else

can be easily converted into

if ()
else

That way, even if your hardware design has negative fields, your code does not need to go double negative.

Many of us will remember the famous negative:
while (!feof(fp))

This idiom has been so ingrained in our thinking, one of our very good engineer used it against my proposal. His main line of argument was:

“Use ‘not’ if it falls in normal language – just like what we do in case of feof.”

I say it is reverse case! feof is an example of how lower layer convenience went up the problem domain. If I were K&R, feof was the best way to avoid additional logic because eof was so detectable a condition!

How do we really think while we debug in this case?

“How does the software behave when data is available?” In other words, we think of “fif” (file pointer in file”).

Frankly, I am convinced a little care to reflect the problem domain language could avoid a lot of inverted logic.

The only case where I find “not” useful is in cutting short error handling i.e. in situations where “catch” is unavailable.
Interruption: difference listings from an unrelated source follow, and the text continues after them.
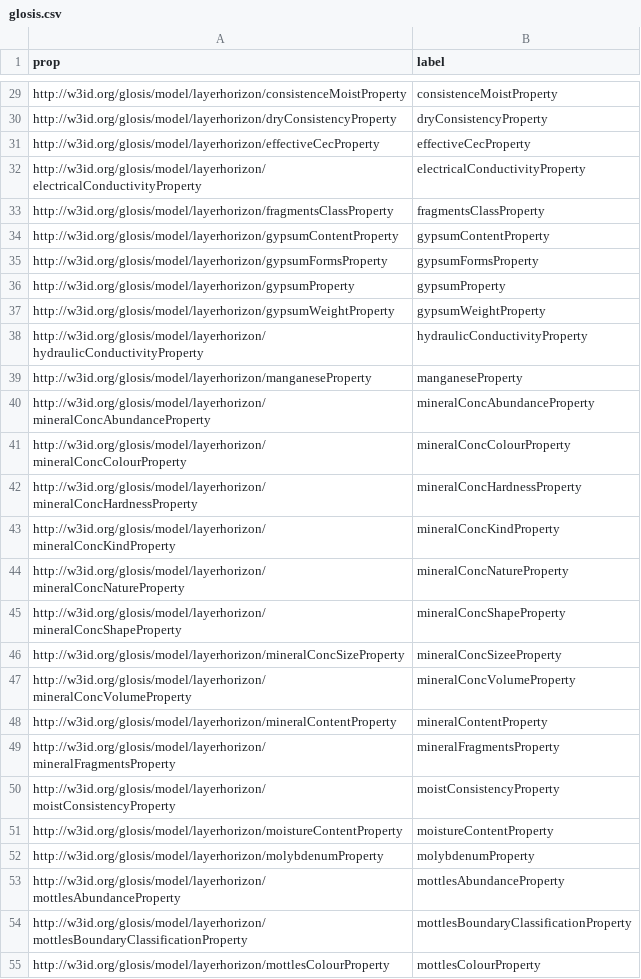
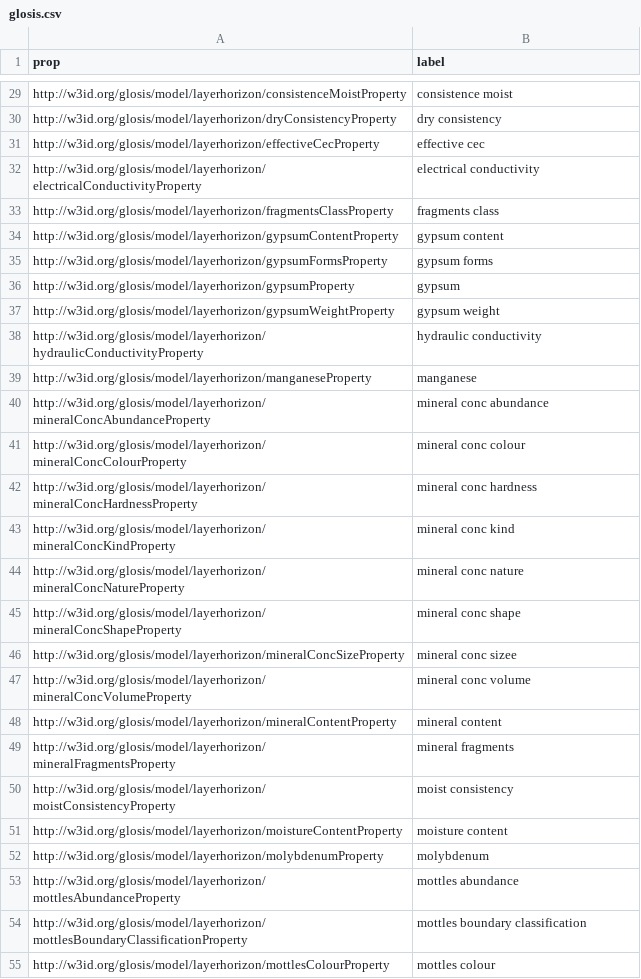
Before and after one commit to soilwise-he/soil-health-knowledge-graph, a CSV file: ex_ontovocabs/glosis.csv, drawn as a sheet; only a part is shown, gaps mark what is left out; the diff covers the shown part only.

```diff
--- a/ex_ontovocabs/glosis.csv
+++ b/ex_ontovocabs/glosis.csv
@@ -29,27 +29,27 @@
-"http://w3id.org/glosis/model/layerhorizon/consistenceMoistProperty","consistenceMoistProperty"
-"http://w3id.org/glosis/model/layerhorizon/dryConsistencyProperty","dryConsistencyProperty"
-"http://w3id.org/glosis/model/layerhorizon/effectiveCecProperty","effectiveCecProperty"
-"http://w3id.org/glosis/model/layerhorizon/electricalConductivityProperty","electricalConductivityProperty"
-"http://w3id.org/glosis/model/layerhorizon/fragmentsClassProperty","fragmentsClassProperty"
-"http://w3id.org/glosis/model/layerhorizon/gypsumContentProperty","gypsumContentProperty"
-"http://w3id.org/glosis/model/layerhorizon/gypsumFormsProperty","gypsumFormsProperty"
-"http://w3id.org/glosis/model/layerhorizon/gypsumProperty","gypsumProperty"
-"http://w3id.org/glosis/model/layerhorizon/gypsumWeightProperty","gypsumWeightProperty"
-"http://w3id.org/glosis/model/layerhorizon/hydraulicConductivityProperty","hydraulicConductivityProperty"
-"http://w3id.org/glosis/model/layerhorizon/manganeseProperty","manganeseProperty"
-"http://w3id.org/glosis/model/layerhorizon/mineralConcAbundanceProperty","mineralConcAbundanceProperty"
-"http://w3id.org/glosis/model/layerhorizon/mineralConcColourProperty","mineralConcColourProperty"
-"http://w3id.org/glosis/model/layerhorizon/mineralConcHardnessProperty","mineralConcHardnessProperty"
-"http://w3id.org/glosis/model/layerhorizon/mineralConcKindProperty","mineralConcKindProperty"
-"http://w3id.org/glosis/model/layerhorizon/mineralConcNatureProperty","mineralConcNatureProperty"
-"http://w3id.org/glosis/model/layerhorizon/mineralConcShapeProperty","mineralConcShapeProperty"
-"http://w3id.org/glosis/model/layerhorizon/mineralConcSizeProperty","mineralConcSizeeProperty"
-"http://w3id.org/glosis/model/layerhorizon/mineralConcVolumeProperty","mineralConcVolumeProperty"
-"http://w3id.org/glosis/model/layerhorizon/mineralContentProperty","mineralContentProperty"
-"http://w3id.org/glosis/model/layerhorizon/mineralFragmentsProperty","mineralFragmentsProperty"
-"http://w3id.org/glosis/model/layerhorizon/moistConsistencyProperty","moistConsistencyProperty"
-"http://w3id.org/glosis/model/layerhorizon/moistureContentProperty","moistureContentProperty"
-"http://w3id.org/glosis/model/layerhorizon/molybdenumProperty","molybdenumProperty"
-"http://w3id.org/glosis/model/layerhorizon/mottlesAbundanceProperty","mottlesAbundanceProperty"
-"http://w3id.org/glosis/model/layerhorizon/mottlesBoundaryClassificationProperty","mottlesBoundaryClassificationProperty"
-"http://w3id.org/glosis/model/layerhorizon/mottlesColourProperty","mottlesColourProperty"
+http://w3id.org/glosis/model/layerhorizon/consistenceMoistProperty,consistence moist
+http://w3id.org/glosis/model/layerhorizon/dryConsistencyProperty,dry consistency
+http://w3id.org/glosis/model/layerhorizon/effectiveCecProperty,effective cec
+http://w3id.org/glosis/model/layerhorizon/electricalConductivityProperty,electrical conductivity
+http://w3id.org/glosis/model/layerhorizon/fragmentsClassProperty,fragments class
+http://w3id.org/glosis/model/layerhorizon/gypsumContentProperty,gypsum content
+http://w3id.org/glosis/model/layerhorizon/gypsumFormsProperty,gypsum forms
+http://w3id.org/glosis/model/layerhorizon/gypsumProperty,gypsum
+http://w3id.org/glosis/model/layerhorizon/gypsumWeightProperty,gypsum weight
+http://w3id.org/glosis/model/layerhorizon/hydraulicConductivityProperty,hydraulic conductivity
+http://w3id.org/glosis/model/layerhorizon/manganeseProperty,manganese
+http://w3id.org/glosis/model/layerhorizon/mineralConcAbundanceProperty,mineral conc abundance
+http://w3id.org/glosis/model/layerhorizon/mineralConcColourProperty,mineral conc colour
+http://w3id.org/glosis/model/layerhorizon/mineralConcHardnessProperty,mineral conc hardness
+http://w3id.org/glosis/model/layerhorizon/mineralConcKindProperty,mineral conc kind
+http://w3id.org/glosis/model/layerhorizon/mineralConcNatureProperty,mineral conc nature
+http://w3id.org/glosis/model/layerhorizon/mineralConcShapeProperty,mineral conc shape
+http://w3id.org/glosis/model/layerhorizon/mineralConcSizeProperty,mineral conc sizee
+http://w3id.org/glosis/model/layerhorizon/mineralConcVolumeProperty,mineral conc volume
+http://w3id.org/glosis/model/layerhorizon/mineralContentProperty,mineral content
+http://w3id.org/glosis/model/layerhorizon/mineralFragmentsProperty,mineral fragments
+http://w3id.org/glosis/model/layerhorizon/moistConsistencyProperty,moist consistency
+http://w3id.org/glosis/model/layerhorizon/moistureContentProperty,moisture content
+http://w3id.org/glosis/model/layerhorizon/molybdenumProperty,molybdenum
+http://w3id.org/glosis/model/layerhorizon/mottlesAbundanceProperty,mottles abundance
+http://w3id.org/glosis/model/layerhorizon/mottlesBoundaryClassificationProperty,mottles boundary classification
+http://w3id.org/glosis/model/layerhorizon/mottlesColourProperty,mottles colour
```
Also changed, not shown: 127 edited cells elsewhere in this file.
For example, if you want to know whether an object existed in Tcl, rather than coding:

if { [ info exists x ] } {

# action of 100 lines

} else {

# error handling

}

and leaving the maintainer guessing about the error handling, we can error handle it before and terminate his interest earlier on. It will be only a few lines to skip if he is interested in what happens if x existed.

if { ![ info exists x ] } {

# error handling

} else {

}

Programming by contract will cut this kind of negative logic significantly.

Someday I may write why it is so difficult to think negative. However, that is not current focus.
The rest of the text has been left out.